What Sicilians Drink
Cosa si Beve
The most popular and preferred drink in all
parts of Sicily is water.
It can be the water coming from the kitchen
faucet or mineral bottled water either sparkling or natural made by one of the many local producers, or imported
from far away places.
However spring water that is fetched from the
source is the real favored drink!
Everyone has his secret source, either a
well, a natural spring or a fountain; everyone clams that the water they go and get is the best in the world for
certain specific qualities beneficial to one or more healthy conditions and because it contains minerals or
substances helpful to the normal functions of the body. Some travel to the countryside to their secret spot to
guaranty they and their family top quality water. Water is transported in large containers and used for drinking
Some get the water from the local fountain where our ancestors were carrying it home before the installation of the
plumbing facilities in the house; the water is carried home in large glass bottles and prized for the drinking
qualities and used unfailingly to make coffee.
In Palermo, my preferred water was the spring water at the
fountain near the church of San Francesco, in the homonym square.
At one time, in the many kiosks, in the local
stalls or from street vendors, a glass of water could be bought with a few drops of a solution called zammu’ or zambu’, morphed from zanbucu
or sammucu, the sambuco or elderberry flower.
Originally zammu was an infusion of elderberry flowers with alcohol and sugar; today
zammu is made with anice seeds.
Now there are a few kiosks left only in the
center of the old Palermo, in
Piazza Massimo, Piazza Politeama and in Via Ruggero Settimo.
In those kiosks bright colored syrups made
with almonds, cherries, strawberries and mint are served along with fresh fruits juices.
The popular drinks of the old days are
replaced with Coke, Pepsi, and 7up.
The long-established “gazusa” or gassosa, are hardly
available. The gassosa al limone is a carbonated drink made with
lemon juice, whereas the aranciata is made with orange
The spumante is also a carbonated drink made with real coffee, put in a seltzer
bottle and dispensed with a lot of foam. I loved it!
Most of the Sicilians drink two types of
coffee: the one made in the moka machine at home and the espresso at the bar.
The espresso is usually drunk at the bar
counter standing up, during a work break and at times when you invite a friend to join you for a fast coffee.
When I left Palermo, in the fifties, there were many latterie, milk

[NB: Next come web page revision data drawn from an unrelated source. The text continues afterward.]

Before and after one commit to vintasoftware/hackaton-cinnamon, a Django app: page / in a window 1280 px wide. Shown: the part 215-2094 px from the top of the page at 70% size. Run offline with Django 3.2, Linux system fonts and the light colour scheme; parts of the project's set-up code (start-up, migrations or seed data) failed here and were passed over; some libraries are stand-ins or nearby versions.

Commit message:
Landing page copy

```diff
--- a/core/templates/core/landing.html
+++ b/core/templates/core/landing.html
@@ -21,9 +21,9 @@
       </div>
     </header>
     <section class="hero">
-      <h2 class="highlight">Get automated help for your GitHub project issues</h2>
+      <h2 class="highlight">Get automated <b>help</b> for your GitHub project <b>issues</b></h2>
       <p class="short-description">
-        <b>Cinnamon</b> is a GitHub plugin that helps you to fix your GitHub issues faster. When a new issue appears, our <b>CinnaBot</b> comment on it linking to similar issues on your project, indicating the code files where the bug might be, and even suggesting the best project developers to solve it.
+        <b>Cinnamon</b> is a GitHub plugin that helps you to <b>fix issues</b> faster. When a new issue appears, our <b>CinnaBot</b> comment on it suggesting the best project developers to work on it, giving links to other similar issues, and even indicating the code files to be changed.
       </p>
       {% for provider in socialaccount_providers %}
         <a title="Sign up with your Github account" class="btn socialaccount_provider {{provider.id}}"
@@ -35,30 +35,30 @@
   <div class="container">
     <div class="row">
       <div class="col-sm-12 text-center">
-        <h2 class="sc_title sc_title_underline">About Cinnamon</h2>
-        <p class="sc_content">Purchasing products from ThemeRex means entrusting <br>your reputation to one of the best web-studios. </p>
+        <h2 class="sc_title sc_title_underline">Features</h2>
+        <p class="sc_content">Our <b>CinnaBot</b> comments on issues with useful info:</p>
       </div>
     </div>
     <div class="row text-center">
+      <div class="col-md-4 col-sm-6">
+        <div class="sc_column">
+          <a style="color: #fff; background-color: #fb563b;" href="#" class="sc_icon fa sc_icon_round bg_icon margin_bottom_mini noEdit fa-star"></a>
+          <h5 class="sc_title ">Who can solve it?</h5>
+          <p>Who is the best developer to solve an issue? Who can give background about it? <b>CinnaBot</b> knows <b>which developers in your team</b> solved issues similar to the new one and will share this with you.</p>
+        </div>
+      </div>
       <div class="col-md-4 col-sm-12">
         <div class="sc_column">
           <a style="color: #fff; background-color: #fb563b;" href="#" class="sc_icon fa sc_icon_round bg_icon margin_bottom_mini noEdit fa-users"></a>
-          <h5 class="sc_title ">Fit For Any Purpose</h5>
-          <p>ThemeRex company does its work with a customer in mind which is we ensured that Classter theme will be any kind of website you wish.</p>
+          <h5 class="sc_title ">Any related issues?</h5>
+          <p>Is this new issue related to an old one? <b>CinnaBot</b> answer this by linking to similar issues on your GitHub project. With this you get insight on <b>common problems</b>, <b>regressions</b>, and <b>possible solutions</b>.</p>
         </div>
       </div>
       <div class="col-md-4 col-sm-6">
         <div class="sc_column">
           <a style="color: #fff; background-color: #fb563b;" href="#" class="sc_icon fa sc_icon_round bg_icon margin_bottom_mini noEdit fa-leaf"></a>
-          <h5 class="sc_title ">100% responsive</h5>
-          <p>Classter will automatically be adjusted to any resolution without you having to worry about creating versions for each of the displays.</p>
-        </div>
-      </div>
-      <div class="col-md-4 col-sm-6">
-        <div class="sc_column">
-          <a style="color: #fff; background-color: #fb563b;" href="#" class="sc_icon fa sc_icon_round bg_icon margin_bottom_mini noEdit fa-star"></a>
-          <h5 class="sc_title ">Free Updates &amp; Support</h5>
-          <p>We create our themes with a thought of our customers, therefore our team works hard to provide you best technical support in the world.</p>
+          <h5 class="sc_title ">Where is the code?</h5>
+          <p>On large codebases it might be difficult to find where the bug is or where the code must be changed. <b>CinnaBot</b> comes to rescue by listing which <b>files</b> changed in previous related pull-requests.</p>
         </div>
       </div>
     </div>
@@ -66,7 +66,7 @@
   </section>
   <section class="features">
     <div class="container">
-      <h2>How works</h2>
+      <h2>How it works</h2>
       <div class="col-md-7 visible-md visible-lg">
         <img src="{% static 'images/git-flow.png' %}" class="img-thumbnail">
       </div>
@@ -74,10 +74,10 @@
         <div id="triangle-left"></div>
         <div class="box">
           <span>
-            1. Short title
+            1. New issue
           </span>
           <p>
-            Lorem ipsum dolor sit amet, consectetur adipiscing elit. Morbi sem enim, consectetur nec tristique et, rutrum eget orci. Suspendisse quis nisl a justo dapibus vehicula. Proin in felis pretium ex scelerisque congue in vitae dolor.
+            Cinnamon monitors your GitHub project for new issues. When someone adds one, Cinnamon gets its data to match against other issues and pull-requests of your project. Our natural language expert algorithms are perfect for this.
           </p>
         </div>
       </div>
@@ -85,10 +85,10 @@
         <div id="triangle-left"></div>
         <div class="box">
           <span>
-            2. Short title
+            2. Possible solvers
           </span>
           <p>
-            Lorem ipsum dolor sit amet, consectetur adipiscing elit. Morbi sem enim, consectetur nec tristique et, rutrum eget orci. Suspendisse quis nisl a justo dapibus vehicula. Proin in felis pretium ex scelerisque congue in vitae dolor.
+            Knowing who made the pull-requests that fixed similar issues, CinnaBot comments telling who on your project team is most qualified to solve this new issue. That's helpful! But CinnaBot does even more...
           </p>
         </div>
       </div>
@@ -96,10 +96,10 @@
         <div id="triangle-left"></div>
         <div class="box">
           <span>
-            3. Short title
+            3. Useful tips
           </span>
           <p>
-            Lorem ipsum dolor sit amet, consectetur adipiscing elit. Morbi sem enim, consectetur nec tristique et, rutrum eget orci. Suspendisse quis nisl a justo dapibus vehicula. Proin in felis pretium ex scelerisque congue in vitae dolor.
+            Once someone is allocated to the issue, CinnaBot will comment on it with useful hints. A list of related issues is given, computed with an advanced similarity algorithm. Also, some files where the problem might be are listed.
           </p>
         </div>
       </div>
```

stores selling milk, butter, ice cream and other dairy. In the morning they served acqua di gramigna, an infusion made with couch grass and believed to be the
best remedy for renal problems in addition to relieve fever and also marba, an infusion made with malva,
(the mallow), considered the best therapy for coughing, bronchitis and chronic catarrh.
The price was very reasonable; it was served
separately or in combination with a bit of milk. In via Alloro, across the street of
the church of La Gancia, near my home, there was a latteria
where every morning there was a long line of customers to drink the couch grass tea or the mallow
An old specialty that Sicilians used to drink on the hot days, before the coming of the refrigerators,
was called sciala cori – joy of the heart- which consisted
of ice and at one time the snow from the Etna or Nebrodi Mountains, mixed either with milk and
honey or lemon juice and honey.
Another drink no longer consumed was called
cabbasisata. It was a drink considered an effective remedy for lung
pleurisy, excellent tonic for the urinary system and an aphrodisiac. The cabbasisi, called the dado della tigre or
mandorle di terra, in English tiger nut or earth almonds, were
processed like almond and a milk like liquid was extracted and mixed with water.
Today when people refer to cabasisi…it is a different story: because of the unique shape of the tiger
nuts, the cabasisi the Sicilian expression ”non mi rompere i cabasisi”, means
“don’t break my… chops”.
Wine is a
beverage that has been present on almost every dinner table going back to prehistoric
For many thousands of years, wine has been
produced in large quantities all over the island of Sicily. Wines are
served in every Sicilian household, and some exported yearly to Tuscany, the Venetian provinces, and to
France to fortify and give more body to their
Presently there has been a revaluation of the
local varietals and many wineries have been producing fabulous red and white wines.
Marsala wine, Malvasia from Lipari and Moscato form Pantelleria are
premium dessert wines produced exclusively in Sicily.
See chapters about Sicilian
Rosolio, homemade liquor is still made in
some households and offered with pride to friend and guests. Lately rosolio of excellent quality is produced by
small local artisan companies and available in liquor stores.
Refer to the rosolio for additional
The Amaro Averna, a bitter drink known world wide is prepared in Caltanissetta, the geographic center of Sicily, This very famous and popular liquor is produced from the original recipe with
an infusion of herbs, roots and citrus, dulcified with caramel syrup to create a gentle bitter-sweet
after-dinner drink to conclude generous meal and to ease the digestion.